In every respect, Milledgeville is a very desirable and attractive village. The people are intelligent, courteous and hospitable. The farms around are in good condition, the farmers wide awake and full of energy, and evidences of thrift and comfort are apparent on every hand.

Milledgeville M. E. Church - The first class meeting was held in James McCreedy's barn, about three quarters of a mile southwest of Milledgeville, on the farm now owned by Aug. Moeller. The members of this class were as follows: Joseph Allison, Rebecca Allison, Isaac Marker, John T. DeGroff, Lucinda DeGroff, James and Polly McCreedy, Isaac Mason, Fisher and Jane G. Allison, Dorcas Estabrook, and about three others, whose names the writer was unable to ascertain. Of these, only four are now living - Fisher and Jane G. Allison, Rebecca Allison and Dorcas Estabrook.

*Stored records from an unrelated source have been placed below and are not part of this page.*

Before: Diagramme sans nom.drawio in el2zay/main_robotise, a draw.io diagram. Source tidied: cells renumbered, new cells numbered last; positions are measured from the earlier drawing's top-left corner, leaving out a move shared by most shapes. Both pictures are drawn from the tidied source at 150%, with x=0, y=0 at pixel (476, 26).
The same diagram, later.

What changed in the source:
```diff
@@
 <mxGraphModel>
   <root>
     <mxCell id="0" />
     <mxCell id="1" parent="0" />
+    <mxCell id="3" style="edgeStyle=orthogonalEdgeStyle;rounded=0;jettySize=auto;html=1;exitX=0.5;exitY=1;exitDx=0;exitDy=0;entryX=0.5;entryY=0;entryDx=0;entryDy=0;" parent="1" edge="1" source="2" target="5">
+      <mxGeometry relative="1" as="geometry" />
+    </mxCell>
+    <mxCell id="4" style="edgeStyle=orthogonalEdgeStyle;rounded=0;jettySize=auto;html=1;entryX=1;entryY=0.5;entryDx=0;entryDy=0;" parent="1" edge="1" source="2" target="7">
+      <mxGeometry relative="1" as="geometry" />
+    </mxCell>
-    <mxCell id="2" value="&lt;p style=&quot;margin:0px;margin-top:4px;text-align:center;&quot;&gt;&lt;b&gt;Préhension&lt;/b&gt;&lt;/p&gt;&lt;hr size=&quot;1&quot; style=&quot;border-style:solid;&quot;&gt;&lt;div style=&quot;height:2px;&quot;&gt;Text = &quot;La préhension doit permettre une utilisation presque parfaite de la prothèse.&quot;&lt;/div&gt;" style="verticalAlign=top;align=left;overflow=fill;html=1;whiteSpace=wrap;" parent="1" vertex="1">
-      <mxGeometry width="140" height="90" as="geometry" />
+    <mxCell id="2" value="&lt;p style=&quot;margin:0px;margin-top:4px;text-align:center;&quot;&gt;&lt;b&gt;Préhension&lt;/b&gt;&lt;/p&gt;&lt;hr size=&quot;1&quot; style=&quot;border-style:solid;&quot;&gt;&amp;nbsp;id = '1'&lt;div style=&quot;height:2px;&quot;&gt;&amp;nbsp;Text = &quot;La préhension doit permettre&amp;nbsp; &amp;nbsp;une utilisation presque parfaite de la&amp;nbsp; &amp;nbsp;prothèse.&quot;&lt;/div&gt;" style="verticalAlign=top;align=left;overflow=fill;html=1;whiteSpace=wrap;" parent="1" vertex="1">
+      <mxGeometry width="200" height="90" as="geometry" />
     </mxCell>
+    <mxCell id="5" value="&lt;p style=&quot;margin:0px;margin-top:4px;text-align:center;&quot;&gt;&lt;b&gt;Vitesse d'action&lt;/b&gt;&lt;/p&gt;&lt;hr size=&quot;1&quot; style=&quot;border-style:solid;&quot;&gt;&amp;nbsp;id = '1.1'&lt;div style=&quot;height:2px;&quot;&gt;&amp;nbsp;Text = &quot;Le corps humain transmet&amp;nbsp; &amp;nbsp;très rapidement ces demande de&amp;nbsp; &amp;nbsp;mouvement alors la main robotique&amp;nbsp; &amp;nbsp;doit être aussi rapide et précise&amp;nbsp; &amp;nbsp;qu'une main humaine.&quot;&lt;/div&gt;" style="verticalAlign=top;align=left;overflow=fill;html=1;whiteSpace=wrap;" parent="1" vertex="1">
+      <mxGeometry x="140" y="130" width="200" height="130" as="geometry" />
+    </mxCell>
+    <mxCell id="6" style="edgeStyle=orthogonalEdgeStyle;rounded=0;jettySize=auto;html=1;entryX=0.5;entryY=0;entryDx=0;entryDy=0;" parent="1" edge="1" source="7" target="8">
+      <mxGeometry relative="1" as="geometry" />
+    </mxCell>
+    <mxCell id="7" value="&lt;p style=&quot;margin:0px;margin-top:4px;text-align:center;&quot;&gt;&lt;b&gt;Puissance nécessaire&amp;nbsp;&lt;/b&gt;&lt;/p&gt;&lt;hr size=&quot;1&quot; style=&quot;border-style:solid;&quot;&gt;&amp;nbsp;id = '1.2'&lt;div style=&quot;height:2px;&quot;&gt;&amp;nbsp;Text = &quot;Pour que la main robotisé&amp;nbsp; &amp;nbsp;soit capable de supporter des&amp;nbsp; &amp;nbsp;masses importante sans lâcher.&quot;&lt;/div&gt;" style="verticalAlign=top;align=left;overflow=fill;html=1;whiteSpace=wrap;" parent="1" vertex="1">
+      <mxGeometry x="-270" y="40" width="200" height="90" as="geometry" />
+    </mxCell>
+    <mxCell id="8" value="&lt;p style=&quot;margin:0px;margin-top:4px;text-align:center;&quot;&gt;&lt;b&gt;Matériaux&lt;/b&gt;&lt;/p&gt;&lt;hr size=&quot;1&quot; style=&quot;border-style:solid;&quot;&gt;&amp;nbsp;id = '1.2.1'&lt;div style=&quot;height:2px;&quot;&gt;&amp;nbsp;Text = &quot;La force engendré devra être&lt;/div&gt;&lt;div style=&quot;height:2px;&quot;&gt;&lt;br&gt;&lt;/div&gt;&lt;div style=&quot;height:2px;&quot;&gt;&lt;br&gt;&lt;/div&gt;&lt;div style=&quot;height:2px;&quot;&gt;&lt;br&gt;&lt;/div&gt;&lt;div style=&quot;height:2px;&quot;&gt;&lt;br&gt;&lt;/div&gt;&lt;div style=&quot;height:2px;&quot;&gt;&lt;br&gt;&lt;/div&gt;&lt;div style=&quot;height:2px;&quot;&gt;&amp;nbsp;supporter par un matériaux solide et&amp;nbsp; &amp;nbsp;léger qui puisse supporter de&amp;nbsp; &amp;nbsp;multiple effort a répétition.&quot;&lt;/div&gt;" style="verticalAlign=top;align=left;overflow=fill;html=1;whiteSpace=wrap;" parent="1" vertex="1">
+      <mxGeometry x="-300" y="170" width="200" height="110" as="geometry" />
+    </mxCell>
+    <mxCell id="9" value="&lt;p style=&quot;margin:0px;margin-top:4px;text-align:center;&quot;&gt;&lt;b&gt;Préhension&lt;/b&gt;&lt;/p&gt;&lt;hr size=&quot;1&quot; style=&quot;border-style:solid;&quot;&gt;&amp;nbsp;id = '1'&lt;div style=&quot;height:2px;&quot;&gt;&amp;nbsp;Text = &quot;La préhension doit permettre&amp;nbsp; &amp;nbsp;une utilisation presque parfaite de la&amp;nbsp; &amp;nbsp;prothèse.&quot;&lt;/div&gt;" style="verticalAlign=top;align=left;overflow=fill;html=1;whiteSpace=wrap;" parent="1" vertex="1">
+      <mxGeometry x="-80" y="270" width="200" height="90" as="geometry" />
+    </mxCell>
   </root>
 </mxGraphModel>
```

On the 19th of February, 1855, Chester Olmsted and George W. Harris started to Chicago to buy lumber for the church building, which was put up by George W. Harris, and was completed at a cost of $3,500; was dedicated February 8, 1866; sermon was preached by Rev. Dr. Hitchcock.

Names of pastors: Revs. A. M. Early, Isaac Searles, R. L. Averill, B. C. Rawley, W. P. Jones, B. H. Cartright, Boyd Low, M. Decker, M. Bourne, M. Hannah, Z. D. Paddock, S. Guyer, O. Hutchins, A. W. McCausland, F. R. Mastin, M. L. Rice, James Willing, Joseph Wardell, G. W. Perry, R. Brotherton, A. P. Hatch, J. T. Cooper, and C. E. Smith, present pastor.

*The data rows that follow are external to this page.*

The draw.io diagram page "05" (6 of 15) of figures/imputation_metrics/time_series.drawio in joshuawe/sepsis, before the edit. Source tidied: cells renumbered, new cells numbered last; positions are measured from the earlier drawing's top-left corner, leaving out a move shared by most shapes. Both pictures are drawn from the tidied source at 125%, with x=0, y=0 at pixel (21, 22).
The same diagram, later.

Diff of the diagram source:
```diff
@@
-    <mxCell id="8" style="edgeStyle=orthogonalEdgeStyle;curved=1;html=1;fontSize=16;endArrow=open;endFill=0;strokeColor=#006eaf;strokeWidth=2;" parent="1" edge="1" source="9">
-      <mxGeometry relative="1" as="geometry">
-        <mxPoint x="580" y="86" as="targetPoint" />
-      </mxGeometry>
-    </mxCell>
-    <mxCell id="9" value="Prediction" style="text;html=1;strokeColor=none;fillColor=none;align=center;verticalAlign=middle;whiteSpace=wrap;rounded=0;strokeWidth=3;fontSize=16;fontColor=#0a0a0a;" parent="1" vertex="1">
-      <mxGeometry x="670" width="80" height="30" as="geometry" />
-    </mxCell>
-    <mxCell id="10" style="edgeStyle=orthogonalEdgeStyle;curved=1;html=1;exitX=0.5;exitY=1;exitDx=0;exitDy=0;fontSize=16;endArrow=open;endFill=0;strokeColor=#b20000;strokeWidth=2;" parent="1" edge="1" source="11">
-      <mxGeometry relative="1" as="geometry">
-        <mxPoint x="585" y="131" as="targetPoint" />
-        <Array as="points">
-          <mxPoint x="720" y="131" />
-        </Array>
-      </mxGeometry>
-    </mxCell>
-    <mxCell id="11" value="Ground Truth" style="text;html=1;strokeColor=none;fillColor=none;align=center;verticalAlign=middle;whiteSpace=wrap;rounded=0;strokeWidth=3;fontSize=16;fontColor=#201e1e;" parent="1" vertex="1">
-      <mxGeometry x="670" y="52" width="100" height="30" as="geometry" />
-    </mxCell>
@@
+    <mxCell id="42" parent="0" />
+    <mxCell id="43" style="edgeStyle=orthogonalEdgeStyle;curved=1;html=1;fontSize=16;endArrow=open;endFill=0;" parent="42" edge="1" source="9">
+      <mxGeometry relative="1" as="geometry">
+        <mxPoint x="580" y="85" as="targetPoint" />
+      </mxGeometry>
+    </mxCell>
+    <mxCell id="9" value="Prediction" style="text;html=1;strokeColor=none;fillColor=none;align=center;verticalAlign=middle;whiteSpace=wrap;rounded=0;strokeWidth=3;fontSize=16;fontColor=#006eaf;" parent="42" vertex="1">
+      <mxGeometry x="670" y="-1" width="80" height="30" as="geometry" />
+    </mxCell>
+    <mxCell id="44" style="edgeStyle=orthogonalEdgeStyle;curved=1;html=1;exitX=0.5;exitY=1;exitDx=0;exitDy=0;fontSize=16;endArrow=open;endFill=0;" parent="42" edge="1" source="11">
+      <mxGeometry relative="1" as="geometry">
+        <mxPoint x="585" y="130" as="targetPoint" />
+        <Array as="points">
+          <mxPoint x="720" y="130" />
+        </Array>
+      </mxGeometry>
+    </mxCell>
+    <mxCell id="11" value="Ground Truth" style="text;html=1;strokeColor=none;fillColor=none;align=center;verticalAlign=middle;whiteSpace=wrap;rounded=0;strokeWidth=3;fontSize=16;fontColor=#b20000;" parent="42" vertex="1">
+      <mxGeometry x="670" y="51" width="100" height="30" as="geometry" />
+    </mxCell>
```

The first school taught in Milledgeville was taught in a private house, by Miss Miriam Whitney, daughter of old Dr. Whitney, of Belvidere, in the Summer or Fall of 1847.

The first school house built under the school law was built in 1852, costing about $400.

The present school building was built the past year. The contract was let June 16, 1877. It contains four rooms, and is a fine, commodious building, costing about $6,000.